> _WHAT TO DO_
Could you say how many lines below contain the word "edited"? Give the number with no other text.
***** DATA FOR THE TASK *****
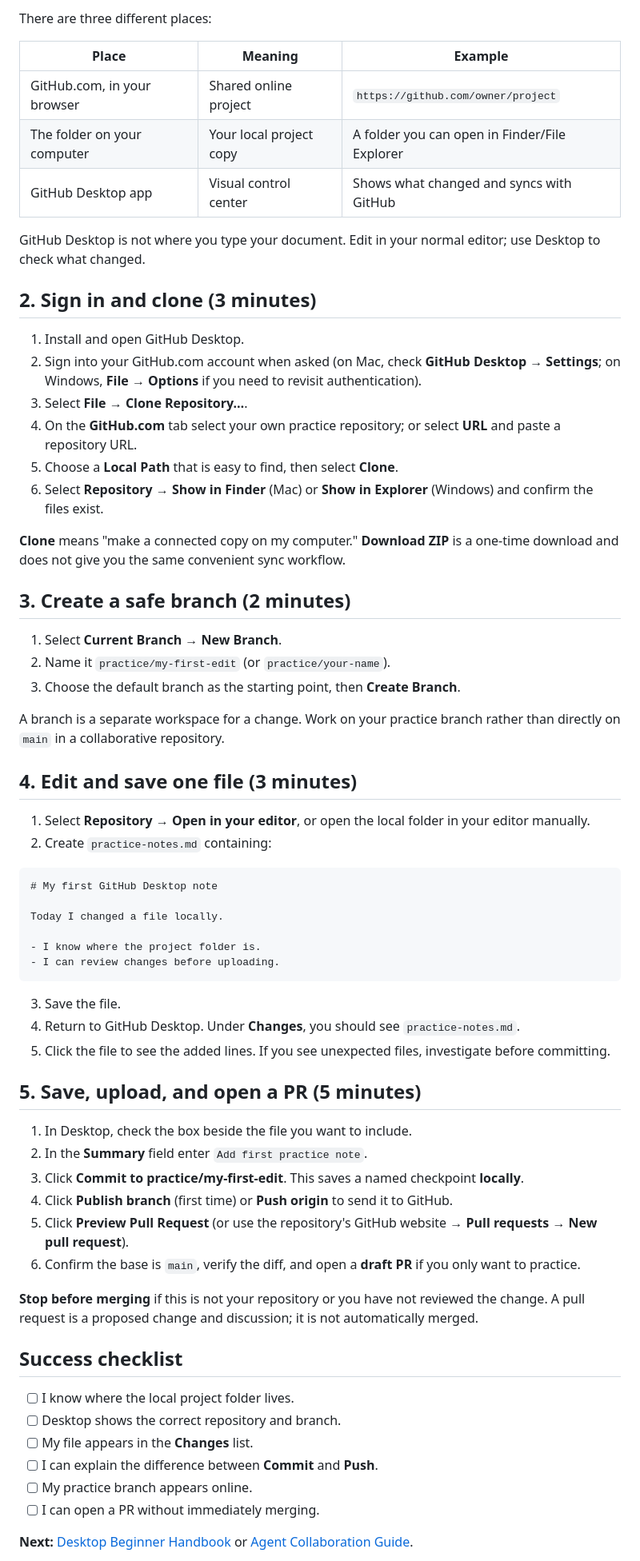
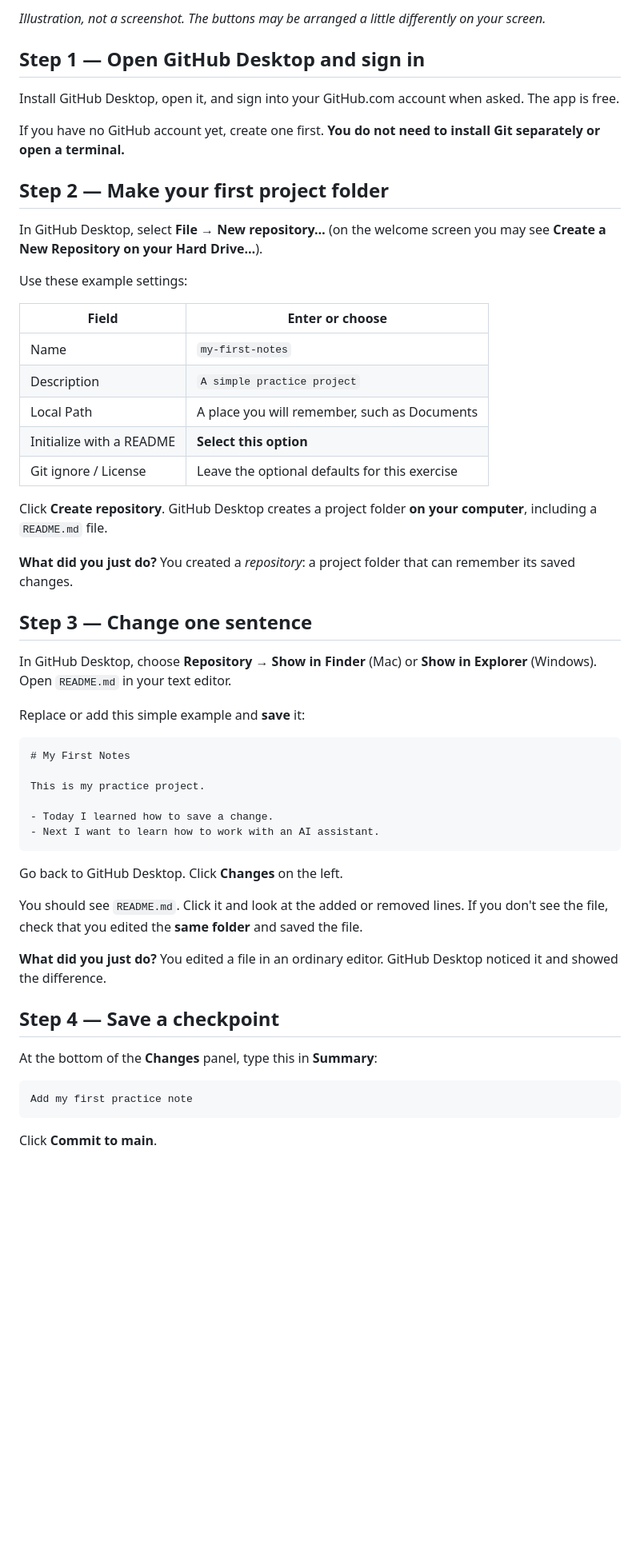
Before and after one commit to ningzhanglab/Github-for-Beginners, a Markdown page: 01_Start_Here/First_15_Minutes.md, the part around one of its changes. Shown at 80% size. Rendered like a GitHub page; blank space fills up the shorter version.

Commit message:
Simplify first lesson to create, edit, commit, and publish a private practice repository

````diff
--- a/01_Start_Here/First_15_Minutes.md
+++ b/01_Start_Here/First_15_Minutes.md
@@ -10,70 +10,58 @@
 
-There are three different places:
+*Illustration, not a screenshot. The buttons may be arranged a little differently on your screen.*
 
-| Place | Meaning | Example |
-|---|---|---|
-| GitHub.com, in your browser | Shared online project | `https://github.com/owner/project` |
-| The folder on your computer | Your local project copy | A folder you can open in Finder/File Explorer |
-| GitHub Desktop app | Visual control center | Shows what changed and syncs with GitHub |
+## Step 1 — Open GitHub Desktop and sign in
 
-GitHub Desktop is not where you type your document. Edit in your normal editor; use Desktop to check what changed.
+Install GitHub Desktop, open it, and sign into your GitHub.com account when asked. The app is free.
 
-## 2. Sign in and clone (3 minutes)
+If you have no GitHub account yet, create one first. **You do not need to install Git separately or open a terminal.**
 
-1. Install and open GitHub Desktop.
-2. Sign into your GitHub.com account when asked (on Mac, check **GitHub Desktop → Settings**; on Windows, **File → Options** if you need to revisit authentication).
-3. Select **File → Clone Repository…**.
-4. On the **GitHub.com** tab select your own practice repository; or select **URL** and paste a repository URL.
-5. Choose a **Local Path** that is easy to find, then select **Clone**.
-6. Select **Repository → Show in Finder** (Mac) or **Show in Explorer** (Windows) and confirm the files exist.
+## Step 2 — Make your first project folder
 
-**Clone** means "make a connected copy on my computer." **Download ZIP** is a one-time download and does not give you the same convenient sync workflow.
+In GitHub Desktop, select **File → New repository…** (on the welcome screen you may see **Create a New Repository on your Hard Drive…**).
 
-## 3. Create a safe branch (2 minutes)
+Use these example settings:
 
-1. Select **Current Branch → New Branch**.
-2. Name it `practice/my-first-edit` (or `practice/your-name`).
-3. Choose the default branch as the starting point, then **Create Branch**.
+| Field | Enter or choose |
+|---|---|
+| Name | `my-first-notes` |
+| Description | `A simple practice project` |
+| Local Path | A place you will remember, such as Documents |
+| Initialize with a README | **Select this option** |
+| Git ignore / License | Leave the optional defaults for this exercise |
 
-A branch is a separate workspace for a change. Work on your practice branch rather than directly on `main` in a collaborative repository.
+Click **Create repository**. GitHub Desktop creates a project folder **on your computer**, including a `README.md` file.
 
-## 4. Edit and save one file (3 minutes)
+**What did you just do?** You created a *repository*: a project folder that can remember its saved changes.
 
-1. Select **Repository → Open in your editor**, or open the local folder in your editor manually.
-2. Create `practice-notes.md` containing:
+## Step 3 — Change one sentence
+
+In GitHub Desktop, choose **Repository → Show in Finder** (Mac) or **Show in Explorer** (Windows). Open `README.md` in your text editor.
+
+Replace or add this simple example and **save** it:
 
 ```markdown
-# My first GitHub Desktop note
+# My First Notes
 
-Today I changed a file locally.
+This is my practice project.
 
-- I know where the project folder is.
-- I can review changes before uploading.
+- Today I learned how to save a change.
+- Next I want to learn how to work with an AI assistant.
 ```
 
-3. Save the file.
-4. Return to GitHub Desktop. Under **Changes**, you should see `practice-notes.md`.
-5. Click the file to see the added lines. If you see unexpected files, investigate before committing.
+Go back to GitHub Desktop. Click **Changes** on the left.
 
-## 5. Save, upload, and open a PR (5 minutes)
+You should see `README.md`. Click it and look at the added or removed lines. If you don't see the file, check that you edited the **same folder** and saved the file.
 
-1. In Desktop, check the box beside the file you want to include.
-2. In the **Summary** field enter `Add first practice note`.
-3. Click **Commit to practice/my-first-edit**. This saves a named checkpoint **locally**.
-4. Click **Publish branch** (first time) or **Push origin** to send it to GitHub.
-5. Click **Preview Pull Request** (or use the repository's GitHub website → **Pull requests → New pull request**).
-6. Confirm the base is `main`, verify the diff, and open a **draft PR** if you only want to practice.
+**What did you just do?** You edited a file in an ordinary editor. GitHub Desktop noticed it and showed the difference.
 
-**Stop before merging** if this is not your repository or you have not reviewed the change. A pull request is a proposed change and discussion; it is not automatically merged.
+## Step 4 — Save a checkpoint
 
-## Success checklist
+At the bottom of the **Changes** panel, type this in **Summary**:
 
-- [ ] I know where the local project folder lives.
-- [ ] Desktop shows the correct repository and branch.
-- [ ] My file appears in the **Changes** list.
-- [ ] I can explain the difference between **Commit** and **Push**.
-- [ ] My practice branch appears online.
-- [ ] I can open a PR without immediately merging.
+```text
+Add my first practice note
+```
 
-**Next:** [Desktop Beginner Handbook](../02_GitHub_Desktop/Desktop_Guide.md) or [Agent Collaboration Guide](../03_Work_With_AI/AI_Guide.md).
+Click **Commit to main**.
 
````
Also changed, not shown: other parts of 01_Start_Here/First_15_Minutes.md (+50 -6 lines).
*****
> _RESULT FOR THIS TASK_
2